Activity: Repeat each entry exactly. Drop every image.

(Excerpts from a dataset)
########

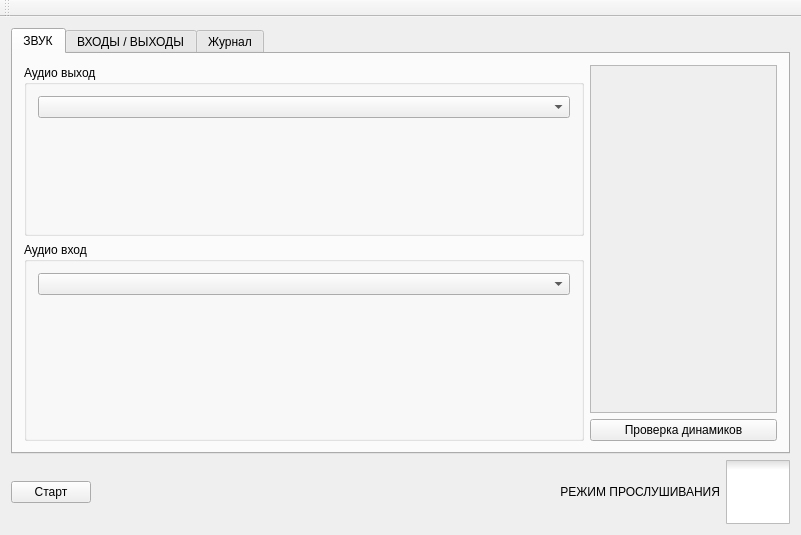
Before: the Qt Designer form mainwindow.ui in atikbif/VOIP_DISPATCHER, drawn with Qt 5.
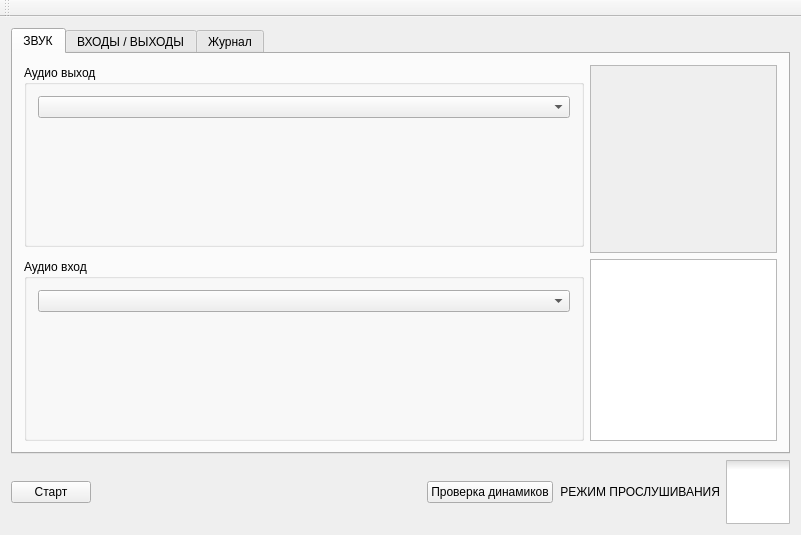
After: the same form once the commit is applied. Icons and pictures are not drawn. Custom widgets are drawn as their Qt base class.

Commit message: периодическая проверка динамиков точек

Patch:
```diff
--- a/mainwindow.ui
+++ b/mainwindow.ui
@@ -75,15 +75,18 @@
 			<rect>
 			 <x>0</x>
 			 <y>0</y>
-			 <width>198</width>
-			 <height>472</height>
+             <width>186</width>
+             <height>190</height>
 			</rect>
 		   </property>
 		   <layout class="QVBoxLayout" name="verticalLayout_2"/>
 		  </widget>
 		 </widget>
 		</item>
-        <item row="1" column="0" rowspan="2">
+        <item row="2" column="1">
+         <widget class="QListWidget" name="listWidgetAlarm"/>
+        </item>
+        <item row="2" column="0">
          <widget class="QGroupBox" name="groupBox_2">
           <property name="sizePolicy">
            <sizepolicy hsizetype="Expanding" vsizetype="Preferred">
@@ -104,13 +107,6 @@
           </layout>
          </widget>
         </item>
-        <item row="2" column="1">
-         <widget class="QPushButton" name="pushButtonCheckAudio">
-          <property name="text">
-           <string>Проверка динамиков</string>
-          </property>
-         </widget>
-        </item>
        </layout>
       </widget>
       <widget class="QWidget" name="tab_2">
@@ -204,6 +200,13 @@
         </property>
        </spacer>
       </item>
+      <item>
+       <widget class="QPushButton" name="pushButtonCheckAudio">
+        <property name="text">
+         <string>Проверка динамиков</string>
+        </property>
+       </widget>
+      </item>
       <item>
        <widget class="QCheckBox" name="checkBox">
         <property name="sizePolicy">
```
Lines whose indentation alone changed are shown as unchanged. The commit also changes 4 other files.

########

Written response:
Before: the Qt Designer form mainwindow.ui in atikbif/VOIP_DISPATCHER, drawn with Qt 5.
After: the same form once the commit is applied. Icons and pictures are not drawn. Custom widgets are drawn as their Qt base class.

Commit message: периодическая проверка динамиков точек

Patch:
```diff
--- a/mainwindow.ui
+++ b/mainwindow.ui
@@ -75,15 +75,18 @@
 			<rect>
 			 <x>0</x>
 			 <y>0</y>
-			 <width>198</width>
-			 <height>472</height>
+             <width>186</width>
+             <height>190</height>
 			</rect>
 		   </property>
 		   <layout class="QVBoxLayout" name="verticalLayout_2"/>
 		  </widget>
 		 </widget>
 		</item>
-        <item row="1" column="0" rowspan="2">
+        <item row="2" column="1">
+         <widget class="QListWidget" name="listWidgetAlarm"/>
+        </item>
+        <item row="2" column="0">
          <widget class="QGroupBox" name="groupBox_2">
           <property name="sizePolicy">
            <sizepolicy hsizetype="Expanding" vsizetype="Preferred">
@@ -104,13 +107,6 @@
           </layout>
          </widget>
         </item>
-        <item row="2" column="1">
-         <widget class="QPushButton" name="pushButtonCheckAudio">
-          <property name="text">
-           <string>Проверка динамиков</string>
-          </property>
-         </widget>
-        </item>
        </layout>
       </widget>
       <widget class="QWidget" name="tab_2">
@@ -204,6 +200,13 @@
         </property>
        </spacer>
       </item>
+      <item>
+       <widget class="QPushButton" name="pushButtonCheckAudio">
+        <property name="text">
+         <string>Проверка динамиков</string>
+        </property>
+       </widget>
+      </item>
       <item>
        <widget class="QCheckBox" name="checkBox">
         <property name="sizePolicy">
```
Lines whose indentation alone changed are shown as unchanged. The commit also changes 4 other files.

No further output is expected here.